A neuroscientist from The University of Queensland (UQ) is collaborating with a South Korean company working with traditional medicine products to determine their effect on the human brain.

Researchers led by Professor Frederic Meunier from UQ’s Queensland Brain Institute (QBI) are collaborating with CNGBio Corporation to understand the effects of ginkgo leaf extract, combined with and without lion’s mane mushroom, on brain cells.

Professor Meunier said lion’s mane mushroom had been widely used as a traditional medicine in Asian countries such as Korea, China, India and Japan, as well as around the world as a health supplement.

With support from CNGBio, he has undertaken research into the combination of ginkgo leaf extract and lion’s mane mushroom and its effect on brain cell outgrowth.

He said preliminary findings, which are not yet published, showed that ginkgo extract and lion’s mane mushroom had a measurable effect on brain cells in laboratory tests.

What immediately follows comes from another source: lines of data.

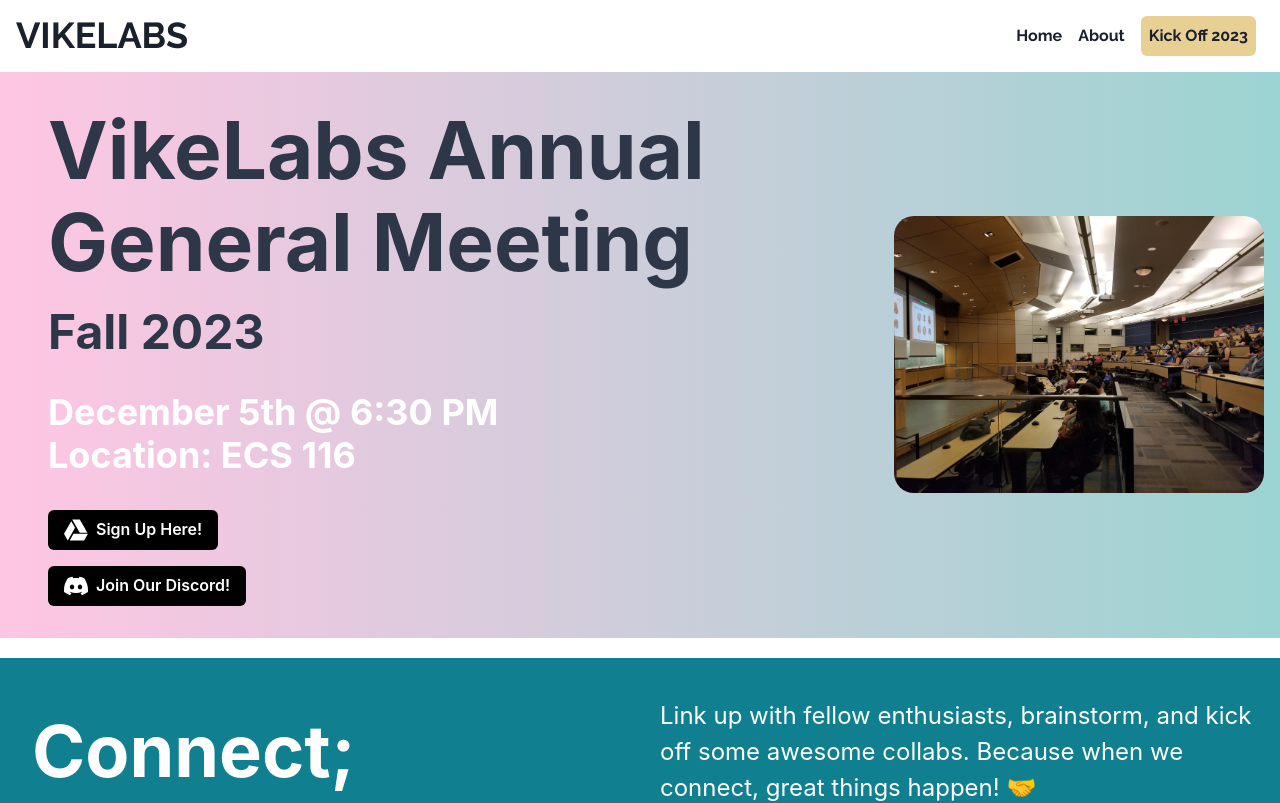
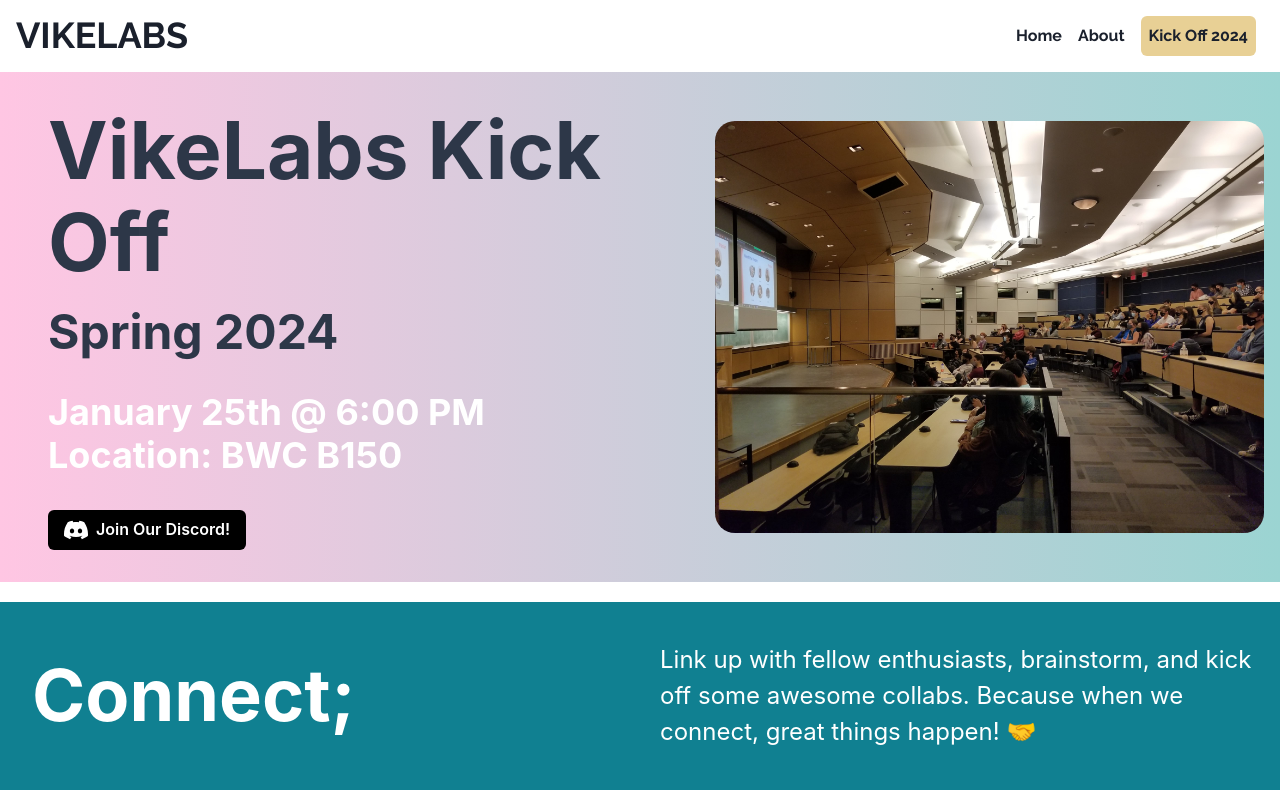
Before and after one commit to VikeLabs/vikelabs.ca, a Next.js app: page /kickoff in a window 1280 px wide. Shown: the top 803 px of the page. Built offline with nearby package versions, Linux system fonts and the light colour scheme.

Commit message:
updated for kick off

```diff
--- a/components/header.tsx
+++ b/components/header.tsx
@@ -21,7 +21,7 @@ const menuItems: MenuItem[] = [
     to: "/about",
   },
   {
-    title: "Kick Off 2023",
+    title: "Kick Off 2024",
     to: "/kickoff",
   },
   // {
--- a/pages/kickoff.tsx
+++ b/pages/kickoff.tsx
@@ -47,7 +47,7 @@ export const KickOffModal = () => {
       <ModalOverlay />
       <ModalContent bg="#28282A">
         <ModalHeader color="white" fontSize="5xl">
-          VikeLabs AGM
+          VikeLabs Kick Off
         </ModalHeader>
         <ModalCloseButton color="white" />
         <ModalBody>
@@ -86,10 +86,10 @@ export const KickOffModal = () => {
           <Flex w="full" justifyContent="end" my={6} gap={5} textAlign="right">
             <Box>
               <Heading color="#e8d095" fontSize="3xl">
-                December 5th @ 6:30 PM
+                January 25th @ 6:00 PM
               </Heading>
               <Heading color="#e8d095" fontSize="3xl">
-                Location: ECS 116
+                Location: BWC B150
                 {/* <a href="https://discord.gg/jrCzA49n?event=1153433953303265291" target="_blank" style={{ textDecoration: 'underline' }}>Discord</a> */}
               </Heading>
             </Box>
@@ -115,7 +115,7 @@ export const KickOff: NextPage = () => {
   return (
     <BaseLayout>
       <Metadata
-        title="VikeLabs Annual General Meeting"
+        title="VikeLabs Kick Off"
         description="Learn more about VikeLabs, it's mission and it's members."
       />
       <Box bgGradient="linear(to-l, #9bd4d2, #ffc6e3)">
@@ -128,7 +128,7 @@ export const KickOff: NextPage = () => {
                 color="gray.700"
                 lineHeight={[1, 1, 1.15]}
               >
-                VikeLabs Annual General Meeting
+                VikeLabs Kick Off
               </Heading>
               <Heading
                 as="h2"
@@ -136,12 +136,12 @@ export const KickOff: NextPage = () => {
                 color="gray.700"
                 lineHeight={[1, 1, 1.15]}
               >
-                Fall 2023
+                Spring 2024
               </Heading>
               <Box my={4}>
-                <Heading color="white">December 5th @ 6:30 PM</Heading>
+                <Heading color="white">January 25th @ 6:00 PM</Heading>
                 <Heading color="white">
-                  Location: ECS 116
+                  Location: BWC B150
                   {/* <a href="https://discord.gg/jrCzA49n?event=1153433953303265291" target="_blank" style={{ textDecoration: 'underline' }}>Discord</a> */}
                 </Heading>
               </Box>
@@ -152,16 +152,6 @@ export const KickOff: NextPage = () => {
               >
                 Connect; Learn; Build;
               </Text> */}
-              <Box>
-                <Button
-                  variant="black"
-                  leftIcon={GoogleIcon}
-                  as="a"
-                  href={signUpForm}
-                >
-                  Sign Up Here!
-                </Button>
-              </Box>
               <Box>
                 <Button
                   variant="black"
```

“Preliminary findings, using cells taken from rats in the laboratory, show that the combined extracts accelerate cell growth in the hippocampal neurons of the brain,” Professor Meunier said.

“This brain cell growth means the neurons develop more frequent and much longer branches.

“These branches are particularly important for brain cells to sense their environment and establish connections with the brain cells around them.”

CNGBio will license the intellectual property resulting from Professor Meunier’s research to further develop potential food products.

The licence deal followed an intellectual property and research collaboration with CNGBio, facilitated by UniQuest, UQ’s main commercialisation company.

UniQuest CEO Dr Dean Moss said the collaboration presented an exciting opportunity.

“This licence is a great outcome from the research partnership into these combined traditional medicine products,” he said.

CNGBio CEO Jaekang Lee said the properties of lion’s mane mushroom had been used to treat ailments and maintain health in traditional Chinese medicine since antiquity.

“It is only now that we are starting to unravel the molecular mechanism of lion’s mane mushroom and its potential beneficial properties,” he said.

“We are delighted to partner with UQ to enable the collaboration with Professor Meunier on this exciting work.”